Mak­ing words count

Mea­sur­ing the qual­ity of leg­isla­tive de­bates

Governance Now - - PARLIAMENT - Kaushiki Sanyal

In 2016, 38 bills were en­acted in par­lia­ment. Dur­ing that year, on av­er­age, the time spent on leg­isla­tive de­bate (with­out in­ter­rup­tions) was 23 per­cent in the Lok Sabha and 16 per­cent in the Ra­jya Sabha (cal­cu­lated from the PRS Leg­isla­tive Re­search data).

Time is, how­ever, just one mea­sure of the qual­ity of leg­isla­tive de­bate. Analysing the con­tent of the de­bates would pro­vide a glimpse of the na­ture of is­sues raised by par­lia­men­tar­i­ans and whether they ad­e­quately cap­ture the gamut of is­sues that may be re­lated to the leg­is­la­tion.

Not many stud­ies ex­ist on leg­isla­tive de­bates the world over, although the pace has picked up dur­ing the last two decades. ma­jor­ity of the work fo­cused on analysing po­si­tions of leg­is­la­tors or why leg­is­la­tors par­tic­i­pated in de­bates. At­tempts to mea­sure dis­course qual­ity were scarce. In 2003, schol­ars from the Uni­ver­sity of North carolina, marco R Steen­ber­gen et al, de­vel­oped a ‘Dis­course Qual­ity In­dex’ to mea­sure the qual­ity of de­lib­er­a­tions. They pro­posed that speeches be as­sessed un­der the fol­low­ing heads: (a) level of par­tic­i­pa­tion in de­bate; (b) level of jus­ti­fi­ca­tion; (c) con­tent of jus­ti­fi­ca­tion; (d) level of re­spect to­wards the ben­e­fi­ciary group; and (e) level of con­struc­tive pol­i­tics.

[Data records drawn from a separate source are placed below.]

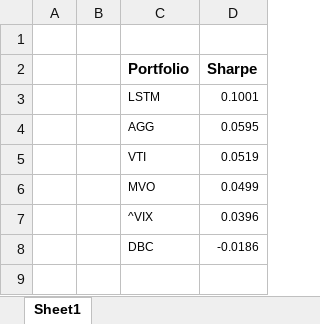
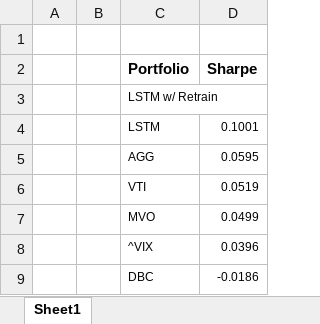
Before and after one commit to smeisner10/portfolio-opt, an Excel workbook: tickers1_sharpes.xlsx, sheet Sheet1, drawn as a sheet; values as stored, in another font and other column widths than the file's, no borders; table styles not drawn; the diff names each change by its address in the sheet, - before the commit and + after, or states it on an @@ line.

Commit message:
retraining scheme is working

```diff
--- a/tickers1_sharpes.xlsx (sheet Sheet1)
+++ b/tickers1_sharpes.xlsx (sheet Sheet1)
+row 3:  |  | LSTM w/ Retrain
```
Also changed, not shown: 6 other files.
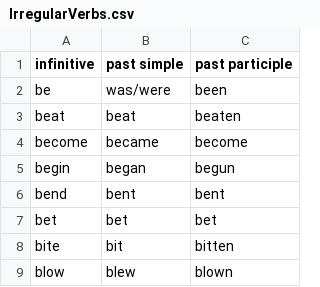
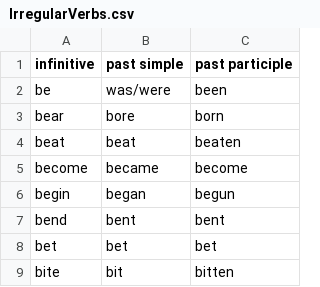
Before and after one commit to MrKrivorotoff/irregular-verbs, a CSV file: app/src/main/assets/IrregularVerbs.csv, drawn as a sheet; only a part is shown; the shorter side is filled out with more unchanged rows; the diff names each change by its address in the sheet, - before the commit and + after, or states it on an @@ line.

Commit message:
Add new verb

```diff
--- a/app/src/main/assets/IrregularVerbs.csv
+++ b/app/src/main/assets/IrregularVerbs.csv
+row 3: bear | bore | born
```
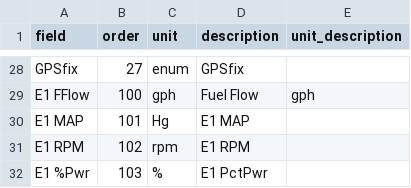
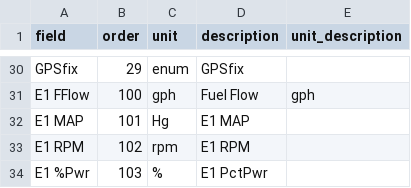
Before and after one commit to roznet/flightlogstats, a CSV file: python/logFileFields.csv, drawn as a sheet; only a part is shown, gaps mark what is left out; addresses are those after the commit; the diff covers the shown part only; the diff names each change by its address in the sheet, - before the commit and + after, or states it on an @@ line.

Commit message:
first few calculated fields

```diff
--- a/python/logFileFields.csv
+++ b/python/logFileFields.csv
-B30 (order): 27
+B30 (order): 29
```
Also changed, not shown: 3 added rows, 1 removed row and 22 edited cells elsewhere in this file, 4 other files.
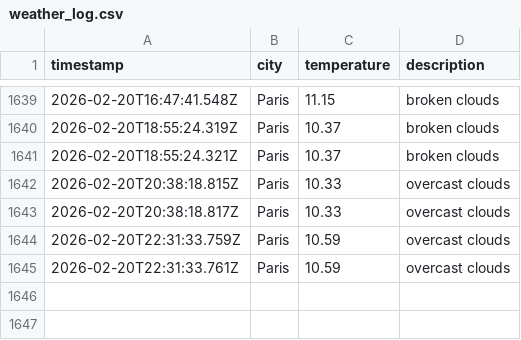
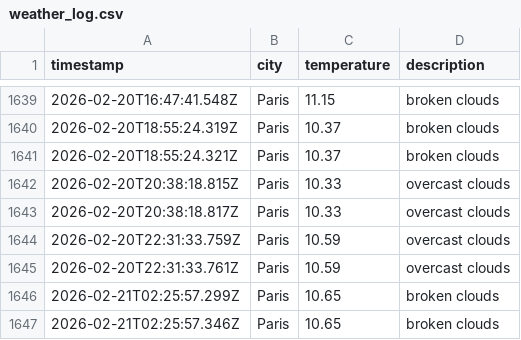
Before and after one commit to alex19heath-ui/Data-Ops-weather-js, a CSV file: data/weather_log.csv, drawn as a sheet; only a part is shown, gaps mark what is left out; the diff names each change by its address in the sheet, - before the commit and + after, or states it on an @@ line.

```diff
--- a/data/weather_log.csv
+++ b/data/weather_log.csv
+row 1646: 2026-02-21T02:25:57.299Z | Paris | 10.65 | broken clouds
+row 1647: 2026-02-21T02:25:57.346Z | Paris | 10.65 | broken clouds
```
Also changed, not shown: 1 other file.
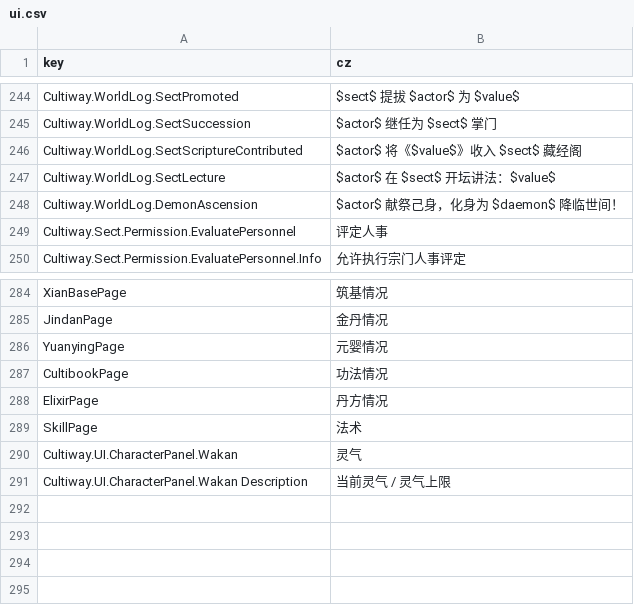
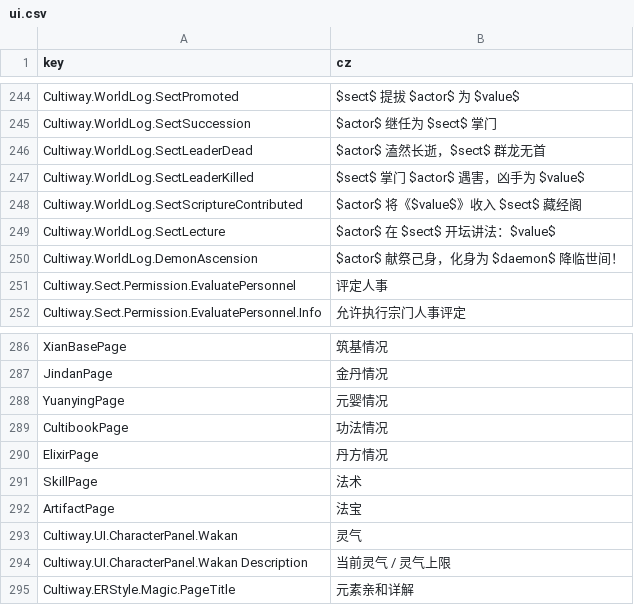
Before and after one commit to inmny/Cultiway-Reborn, a CSV file: Locales/ui.csv, drawn as a sheet; only a part is shown, gaps mark what is left out.

```diff
--- a/Locales/ui.csv
+++ b/Locales/ui.csv
@@ -245,2 +245,4 @@ Cultiway.WorldLog.SectPromoted,$sect$ 提拔 $actor$ 为 $value$
 Cultiway.WorldLog.SectSuccession,$actor$ 继任为 $sect$ 掌门
+Cultiway.WorldLog.SectLeaderDead,$actor$ 溘然长逝，$sect$ 群龙无首
+Cultiway.WorldLog.SectLeaderKilled,$sect$ 掌门 $actor$ 遇害，凶手为 $value$
 Cultiway.WorldLog.SectScriptureContributed,$actor$ 将《$value$》收入 $sect$ 藏经阁
@@ -289,3 +291,5 @@ ElixirPage,丹方情况
 SkillPage,法术
+ArtifactPage,法宝
 Cultiway.UI.CharacterPanel.Wakan,灵气
 Cultiway.UI.CharacterPanel.Wakan Description,当前灵气 / 灵气上限
+Cultiway.ERStyle.Magic.PageTitle,元素亲和详解
```
Also changed, not shown: 3 other files.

In the In­dian con­text, there is a per­cep­tion that the qual­ity of par­lia­men­tary de­bates has de­te­ri­o­rated, es­pe­cially com­pared to the early 1950s, when stal­warts such as Nehru, mavalankar and AK gopalan were Lok Saha mem­bers. But there is no em­pir­i­cal anal­y­sis on the sub­ject. There­fore, analysing the con­tent of speeches through a Qual­ity of Leg­isla­tive De­bates In­dex could elicit in­for­ma­tion on the na­ture of dis­course on a leg­is­la­tion, the level of pre­pared­ness on the sub­ject and the im­pact on the fi­nal out­come, that is, a leg­is­la­tion. The qual­ity of the de­bate can se­ri­ously af­fect the ef­fi­cacy of these laws them­selves.

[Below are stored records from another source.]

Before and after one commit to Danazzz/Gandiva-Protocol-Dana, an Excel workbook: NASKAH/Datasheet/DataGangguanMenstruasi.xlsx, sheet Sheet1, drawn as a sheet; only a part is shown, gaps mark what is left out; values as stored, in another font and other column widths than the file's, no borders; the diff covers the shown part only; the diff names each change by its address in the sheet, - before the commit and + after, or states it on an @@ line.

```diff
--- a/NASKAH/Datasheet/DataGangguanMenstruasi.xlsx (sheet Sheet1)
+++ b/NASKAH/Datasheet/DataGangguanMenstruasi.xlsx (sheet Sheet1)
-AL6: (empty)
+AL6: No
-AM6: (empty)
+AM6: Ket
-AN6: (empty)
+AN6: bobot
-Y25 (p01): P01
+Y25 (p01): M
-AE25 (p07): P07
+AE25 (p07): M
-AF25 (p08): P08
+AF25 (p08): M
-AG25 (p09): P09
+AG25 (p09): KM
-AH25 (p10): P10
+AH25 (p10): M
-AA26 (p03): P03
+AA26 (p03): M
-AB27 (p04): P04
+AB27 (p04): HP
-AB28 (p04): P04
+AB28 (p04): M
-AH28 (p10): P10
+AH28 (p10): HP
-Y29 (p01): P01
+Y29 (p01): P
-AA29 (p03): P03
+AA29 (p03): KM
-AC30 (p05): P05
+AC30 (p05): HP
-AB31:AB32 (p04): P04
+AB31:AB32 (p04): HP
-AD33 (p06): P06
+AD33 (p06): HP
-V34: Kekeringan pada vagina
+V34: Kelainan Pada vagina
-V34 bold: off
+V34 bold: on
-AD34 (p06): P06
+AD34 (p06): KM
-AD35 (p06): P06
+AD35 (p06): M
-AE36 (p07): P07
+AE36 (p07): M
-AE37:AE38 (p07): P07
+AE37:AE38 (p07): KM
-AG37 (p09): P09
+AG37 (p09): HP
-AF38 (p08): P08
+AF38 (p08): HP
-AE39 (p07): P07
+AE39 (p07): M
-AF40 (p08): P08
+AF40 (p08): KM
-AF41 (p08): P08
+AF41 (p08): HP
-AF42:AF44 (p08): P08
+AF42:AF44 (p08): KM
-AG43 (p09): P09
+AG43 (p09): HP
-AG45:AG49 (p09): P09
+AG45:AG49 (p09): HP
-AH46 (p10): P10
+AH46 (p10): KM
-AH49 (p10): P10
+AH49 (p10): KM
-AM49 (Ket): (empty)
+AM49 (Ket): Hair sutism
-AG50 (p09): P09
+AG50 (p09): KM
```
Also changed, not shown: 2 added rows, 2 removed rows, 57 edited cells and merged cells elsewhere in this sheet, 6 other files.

At his first Bha­iron Singh Shekhawat lec­ture re­cently, pres­i­dent Pranab mukher­jee stressed the need to im­prove the qual­ity of In­dia’s par­lia­men­tary de­bates. Here’s an ex­am­ple. While dis­cussing the re­cently en­acted ma­ter­nity Ben­e­fits (Amend­ment) Bill, 2016, al­most all mps wanted to in­clude the un­or­gan­ised sec­tor but none sug­gested how this could be achieved. Hardly any MP touched upon its fi­nan­cial im­pli­ca­tion on the pri­vate sec­tor, par­tic­u­larly Smes or on so­lu­tions at­tempted else­where.

Blame it on the anti-de­fec­tion law of 1985 or to the gen­eral de­cline in par­lia­ment as an in­sti­tu­tion, par­lia­men­tary de­bates are no longer what they used to be. While check­ing in­dis­crim­i­nate de­fec­tions, the anti-de­fec­tion law has re­duced mps to a mere head­count fol­low­ing party lines.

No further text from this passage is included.